Celebrating Youth Health

In the weeks leading up to my evacuation from Guyana, I had been working on one of the last projects I would do in my community – assisting my local health center with starting clinic day for adolescents. The Youth Health Clinic, as we named it, would allow in-school and out of school youth ages 10-19 to seek medical care and counseling without judgement so that they can live happy and healthy lives.

During the planning process, the health center was able to allocate a room for the Youth Health Clinic. The room would ensure privacy and confidentiality so adolescents feel more comfortable sharing their questions or concerns. However, the room was pretty blank. The four walls were empty and just painted the iconic color of all government, school and medical buildings in Guyana – New Wheat. My whole service I had been wanting to paint a mural, but within my school there wasn’t enough space to do so. Once I saw the empty walls, ideas for a mural started flowing.

For the mural I knew I wanted to include cartoons of various aspect of youth health, such as physical activity, substance use, reproductive organs, mental health, birth control, STIs, etc., but the ideas I had didn’t really mesh together.
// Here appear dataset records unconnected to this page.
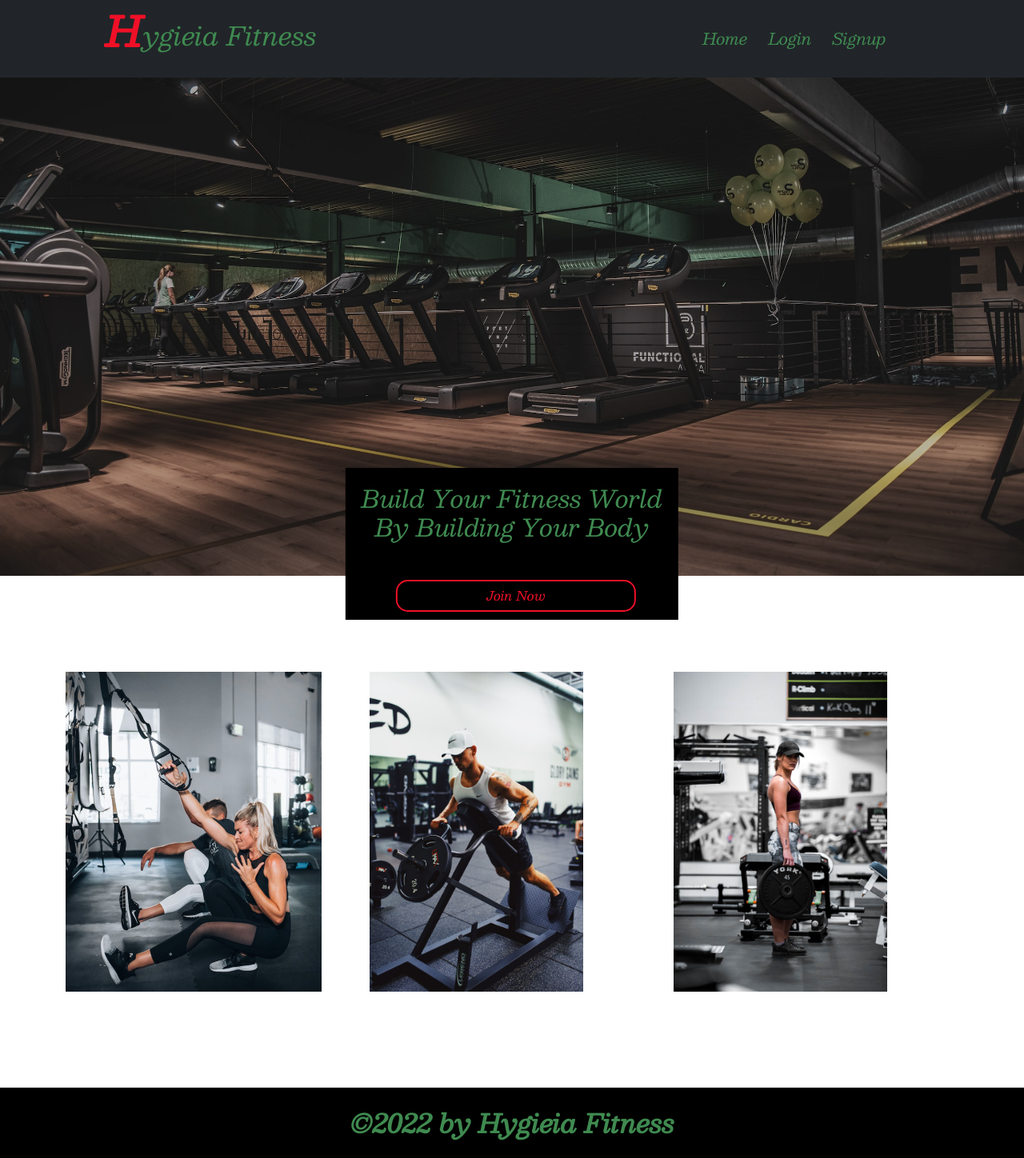
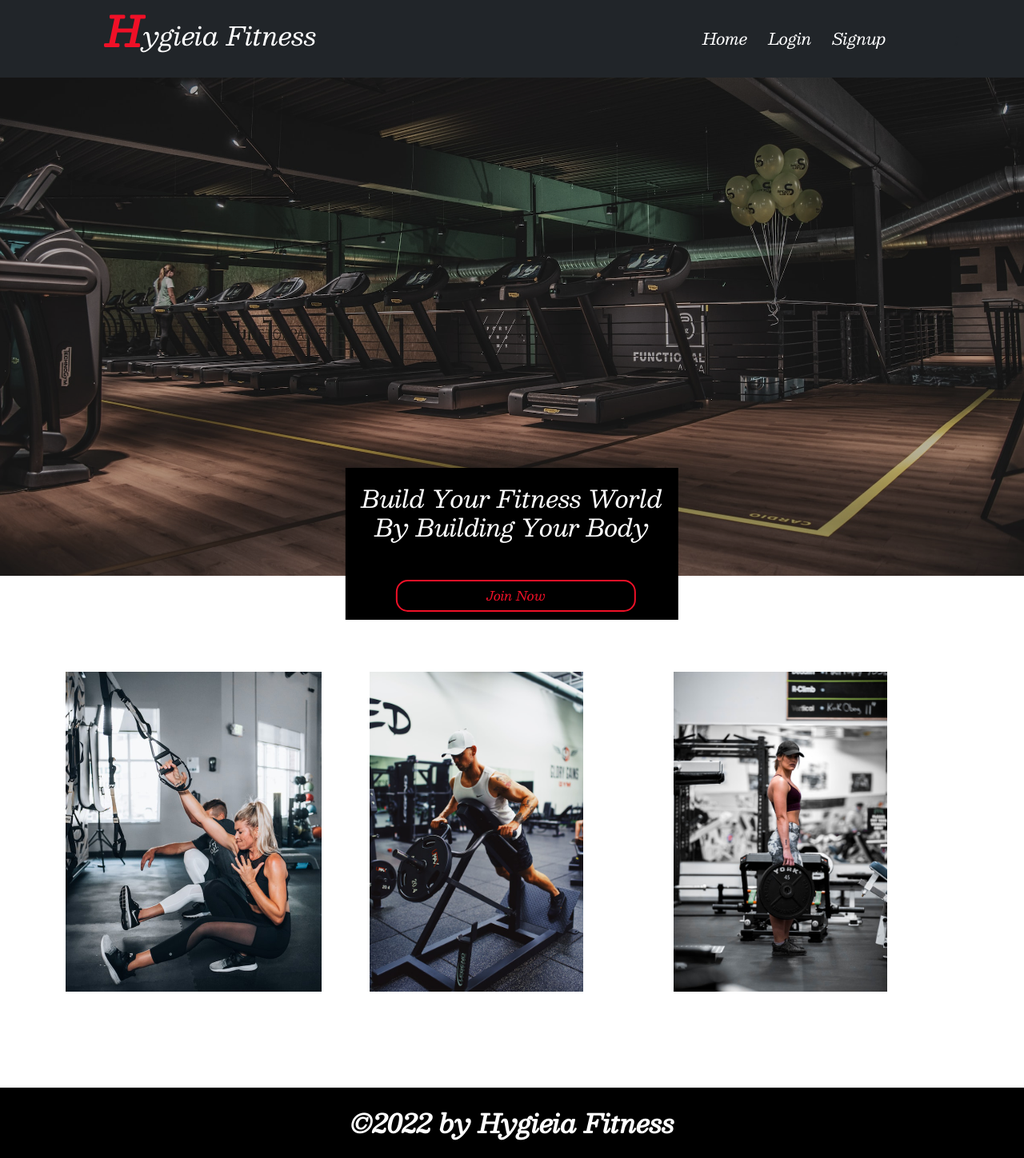
Before and after one commit to PGCranford/Hygieia-Fitness, a React (Create React App) app in the folder client/: page /home in a window 1280 px wide. Shown: the whole page at 80% size. Built offline with nearby package versions, Linux system fonts and the light colour scheme.

Commit message:
change styling

```diff
--- a/client/package.json
+++ b/client/package.json
@@ -2,7 +2,7 @@
   "name": "client",
   "version": "0.1.0",
   "private": true,
-  "proxy": "http://localhost:3001",
+  "proxy": "http://localhost:3001/",
   "dependencies": {
     "@apollo/client": "^3.6.9",
     "@testing-library/jest-dom": "^4.2.4",
--- a/client/src/App.css
+++ b/client/src/App.css
@@ -4,7 +4,6 @@
 :root {
   --main: #f01027;
   --black: #000;
-  --green: #3f8a50;
   --white: #fff;
   --font_family: "Besley", serif;
 }
@@ -150,7 +149,7 @@ footer .foot {
   font-weight: 600;
   font-size: 2em;
   margin: 20px auto;
-  color: var(--green);
+  color: var(--white);
   text-align: center;
   bottom: 0;
   flex-shrink: 0;
--- a/client/src/components/Header/header.css
+++ b/client/src/components/Header/header.css
@@ -4,7 +4,6 @@
 :root {
     --main: #f01027;
     --black: #000;
-    --green: #3f8a50;
     --white: #fff;
     --font_family: "Besley", serif;
 }
@@ -63,12 +62,12 @@
 }
 
 .navbar-toggler {
-    background-color: var(--green);
+    background-color: var(--white);
 }
 
 .navbar-brand {
     font-size: 2em;
-    color: var(--green) !important;
+    color: var(--white) !important;
     padding: 0px 50px;
     display: flex;
 }
@@ -86,7 +85,7 @@
 }
 
 .nav-link {
-    color: var(--green) !important;
+    color: var(--white) !important;
     margin-left: 10px;
     font-size: 20px;
 }
@@ -120,6 +119,6 @@ footer .foot {
     font-weight: 600;
     font-size: 30px;
     margin: 20px auto;
-    color: var(--green);
+    color: var(--white);
     text-align: center;
 }
--- a/client/src/components/Header/index.js
+++ b/client/src/components/Header/index.js
@@ -1,5 +1,6 @@
 import React from 'react';
 import Auth from '../../utils/auth';
+import { Link } from 'react-router-dom';
 import './header.css';
 import Container from 'react-bootstrap/Container';
 import Nav from 'react-bootstrap/Nav';
@@ -31,7 +32,7 @@ const Header = () => {
                         <Navbar.Collapse id="basic-navbar-nav">
                             <Nav className="me-auto">
                                 <Nav.Link onClick={() => setOpen(false)} className='nav-link' aria-controls="basic-navbar-nav" href="/profile">Me</Nav.Link>
-                                <a className='nav-link' href="/home" onClick={logout}>
+                                <a className='nav-link' href="/" onClick={logout}>
                                     Logout
                                 </a>
                             </Nav>
--- a/client/src/components/Homepage/ShowContent.css
+++ b/client/src/components/Homepage/ShowContent.css
@@ -1,3 +1,10 @@
+* Global Variable */:root {
+    --main: #f01027;
+    --black: #000;
+    --white: #fff;
+    --font_family: "Besley", serif;
+}
+
 /* Content */
 
 .header-content .content {
@@ -6,7 +13,7 @@
     left: 50%;
     transform: translate(-50%, -50%);
     text-align: center;
-    color: var(--green) !important;
+    color: var(--white) !important;
     background: var(--black);
     padding: 20px;
 }
```
Also changed, not shown: client/src/App.js (line endings or trailing spaces).
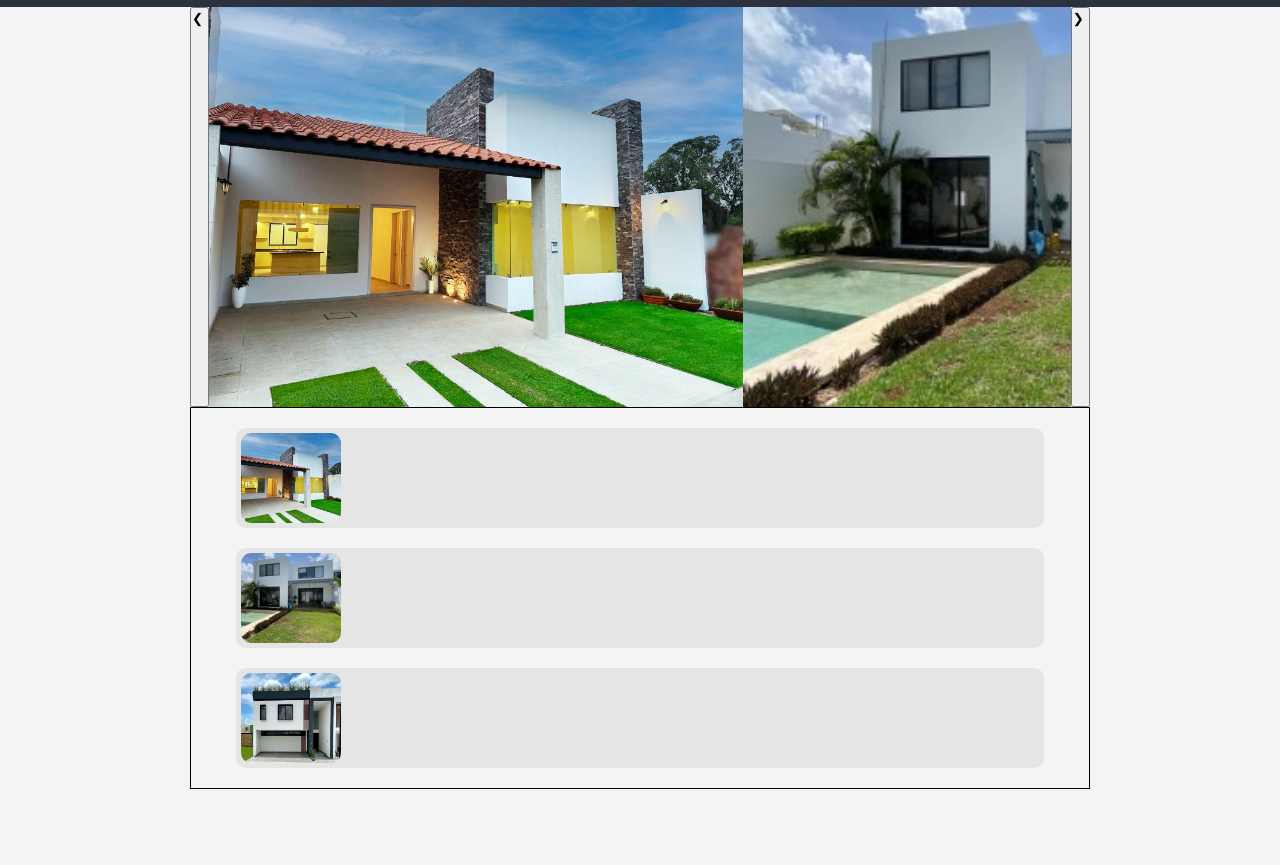
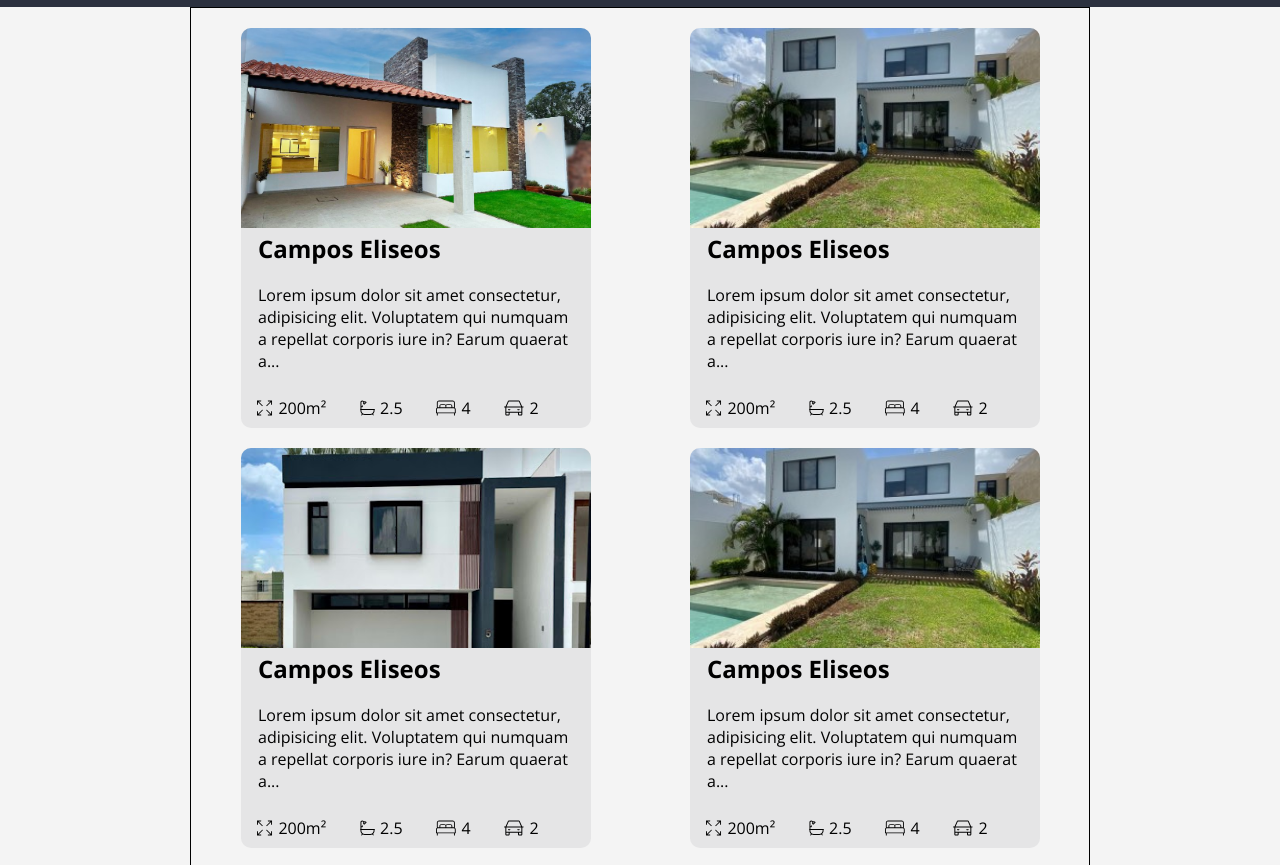
Before and after one commit to DeysChain/aid-inmobiliaria, a plain HTML site: page index.html in a window 1280 px wide. Shown: the part 69-934 px from the top of the page. Before the commit the page ends 858 px from the top, so only its background shows below. Drawn offline with nearby package versions, Linux system fonts and the light colour scheme; a web font is replaced by a local one.

Commit message:
cards v2

```diff
--- a/index.html
+++ b/index.html
@@ -5,7 +5,7 @@
     <meta name="viewport" content="width=device-width, initial-scale=1.0">
     <title>AID Inmobiliaría</title>
     <link rel="stylesheet" href="styles/main.css">
-    <link rel="stylesheet" href="styles/cards.css">
+    <link rel="stylesheet" href="styles/cardsv2.css">
     <script src="scripts/main.js"></script>
     <style>
         @import url('https://fonts.googleapis.com/css2?family=Playfair+Display:ital,wght@0,400..900;1,400..900&display=swap');
@@ -24,7 +24,7 @@
         </nav>
     </header>
     <main>
-        <section id="properties">
+        <!-- <section id="properties">
             <div class="properties-slider">
                 <button id="prev-btn" class="slider-button">❮</button>
                  <div class="slider-container">
@@ -34,24 +34,126 @@
                 </div>
                 <button id="next-btn" class="slider-button">❯</button>
             </div>
-        </section>
+        </section> -->
         <section class="cards-container">
             <div class="card">
                 <img class="card-image" src="images/property1.jpg" alt="property 1">
-                <div class="card-description">
-                    <h2 class="card-title">
-                    <p class="card-info"></p>
-                </div>
+                <h2 class="card-title">Campos Eliseos</h2>
+                <p class="card-info">Lorem ipsum dolor sit amet consectetur, adipisicing elit. Voluptatem qui numquam a repellat corporis iure in? Earum quaerat a...</p>
                 <div class="card-attributes">
+                    <div class="attributes" >
+                        <img src="images/icons/size.svg" alt="">
+                        <p>200m²</p>
+                    </div>
+                    <div class="attributes" >
+                        <img src="images/icons/bath.svg" alt="">
+                        <p>2.5</p>
+                    </div>
+                    <div class="attributes" >
+                        <img src="images/icons/bed.svg" alt="">
+                        <p>4</p>
+                    </div>
+                    <div class="attributes" >
+                        <img src="images/icons/car.svg" alt="">
+                        <p>2</p>
+                    </div>
                 </div>
 
             </div>
             <div class="card">
                 <img class="card-image" src="images/property2.jpg" alt="property 2">
+                <h2 class="card-title">Campos Eliseos</h2>
+                <p class="card-info">Lorem ipsum dolor sit amet consectetur, adipisicing elit. Voluptatem qui numquam a repellat corporis iure in? Earum quaerat a...</p>
+                <div class="card-attributes">
+                    <div class="attributes" >
+                        <img src="images/icons/size.svg" alt="">
+                        <p>200m²</p>
+                    </div>
+                    <div class="attributes" >
+                        <img src="images/icons/bath.svg" alt="">
+                        <p>2.5</p>
+                    </div>
+                    <div class="attributes" >
+                        <img src="images/icons/bed.svg" alt="">
+                        <p>4</p>
+                    </div>
+                    <div class="attributes" >
+                        <img src="images/icons/car.svg" alt="">
+                        <p>2</p>
+                    </div>
+                </div>
 
             </div>
             <div class="card">
                 <img class="card-image" src="images/property3.jpg" alt="property 3">
+                <h2 class="card-title">Campos Eliseos</h2>
+                <p class="card-info">Lorem ipsum dolor sit amet consectetur, adipisicing elit. Voluptatem qui numquam a repellat corporis iure in? Earum quaerat a...</p>
+                <div class="card-attributes">
+                    <div class="attributes" >
+                        <img src="images/icons/size.svg" alt="">
+                        <p>200m²</p>
+                    </div>
+                    <div class="attributes" >
+                        <img src="images/icons/bath.svg" alt="">
+                        <p>2.5</p>
+                    </div>
+                    <div class="attributes" >
+                        <img src="images/icons/bed.svg" alt="">
+                        <p>4</p>
+                    </div>
+                    <div class="attributes" >
+                        <img src="images/icons/car.svg" alt="">
+                        <p>2</p>
+                    </div>
+                </div>
+
+            </div>
+            <div class="card">
+                <img class="card-image" src="images/property2.jpg" alt="property 2">
+                <h2 class="card-title">Campos Eliseos</h2>
+                <p class="card-info">Lorem ipsum dolor sit amet consectetur, adipisicing elit. Voluptatem qui numquam a repellat corporis iure in? Earum quaerat a...</p>
+                <div class="card-attributes">
+                    <div class="attributes" >
+                        <img src="images/icons/size.svg" alt="">
+                        <p>200m²</p>
+                    </div>
+                    <div class="attributes" >
+                        <img src="images/icons/bath.svg" alt="">
+                        <p>2.5</p>
+                    </div>
+                    <div class="attributes" >
+                        <img src="images/icons/bed.svg" alt="">
+                        <p>4</p>
+                    </div>
+                    <div class="attributes" >
+                        <img src="images/icons/car.svg" alt="">
+                        <p>2</p>
+                    </div>
+                </div>
+
+            </div>
+            <div class="card">
+                <img class="card-image" src="images/property3.jpg" alt="property 3">
+                <h2 class="card-title">Campos Eliseos</h2>
+                <p class="card-info">Lorem ipsum dolor sit amet consectetur, adipisicing elit. Voluptatem qui numquam a repellat corporis iure in? Earum quaerat a...</p>
+                <div class="card-attributes">
+                    <div class="attributes" >
+                        <img src="images/icons/size.svg" alt="">
+                        <p>200m²</p>
+                    </div>
+                    <div class="attributes" >
+                        <img src="images/icons/bath.svg" alt="">
+                        <p>2.5</p>
+                    </div>
+                    <div class="attributes" >
+                        <img src="images/icons/bed.svg" alt="">
+                        <p>4</p>
+                    </div>
+                    <div class="attributes" >
+                        <img src="images/icons/car.svg" alt="">
+                        <p>2</p>
+                    </div>
+                </div>
 
             </div>
         </section>
--- /dev/null
+++ b/styles/cardsv2.css
@@ -0,0 +1,72 @@
+/*Google Font: Open Sans*/
+@import url('https://fonts.googleapis.com/css2?family=Open+Sans:ital,wght@0,300..800;1,300..800&display=swap');
+* {
+    margin: 0;
+    padding: 0;
+    box-sizing: border-box;
+    font-family: "Open Sans", sans-serif;
+}
+
+.cards-container {
+    display: grid;
+    grid-template-columns: 50% 50%;
+    justify-content: space-evenly;
+    border: 1px solid black;
+    margin: auto;
+    max-width: 900px;
+    min-width: 500px;
+    width: 90%;
+}
+
+.card {
+    margin: 20px auto 0 auto;
+    width: 90%;
+    max-width: 350px;
+    height: 400px;
+    align-items: center;
+    justify-content: center;
+    display: grid;
+    grid-template-columns: 100%;
+    grid-template-rows: 50% 10% 30% 10%;
+    background-color: #2c313f13;
+    border-radius: 10px;
+    transition: background-color 300ms;
+}
+
+.card:hover {
+    background-color: #05154228;
+}
+
+.card-image {
+    grid-row: 1;
+    width: 100%;
+    height: 100%;
+    object-fit: cover;
+    border-radius: 10px 10px 0 0;
+}
+
+.card-title {
+    grid-row: 2;
+        width: 90%;
+    margin: auto;
+}
+.card-info {
+    grid-row: 3;
+    width: 90%;
+    margin: auto;
+}
+.card-attributes {
+    grid-row: 4;
+    display: flex;
+    /* border: 1px black solid; */
+    justify-content: space-around;
+    width: 90%;
+}
+
+.attributes{
+    display: inline-flex;
+}
+
+.attributes > img {
+    margin-right: 5px;
+}
```
Also changed, not shown: images/icons/bath.svg (added), images/icons/bed.svg (added), images/icons/car.svg (added), images/icons/size.svg (added).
Thus how I came up with the design to put all the aspects of health in a honeycomb layout. Using the hexagons would allow each image to have its own story to tell but at the same time bringing it together like pieces to an adolescent health puzzle. However there is a missing piece to this puzzle. In the center of the second wall, there is a blank hexagon where I was one day away from painting the nutrition portion of the mural.

Aside from the cartoons, the mural was to also include equal parts inspiring quotes and affirmation statements, which sadly I also didn’t get to. For every hexagon with a color background, there were going to be statements such as “You are kind, you are smart, you are important” and “You matter and what you do in this world matters.” Similar to other parts of the world, youth are struggling with their mental health. These sayings were going to be a gentle reminder to the youth in my community that they are not alone and that they are loved.

Other than the affirmation statements, the only things left to be done were to give the hexagon boarders, write “World AIDS Day December 1” with the red ribbon hexagon, clean up any mistakes, and write my name and those who helped me paint under the Peace Corps logo.

I’m sad I had to leave the mural unfinished but I am confident that in my absence my health center can still carry out our project. The youth in my community deserve the best and that include the best health services too. I truly miss my students and community, but I hope our paths cross again some day!

xoxo, Mere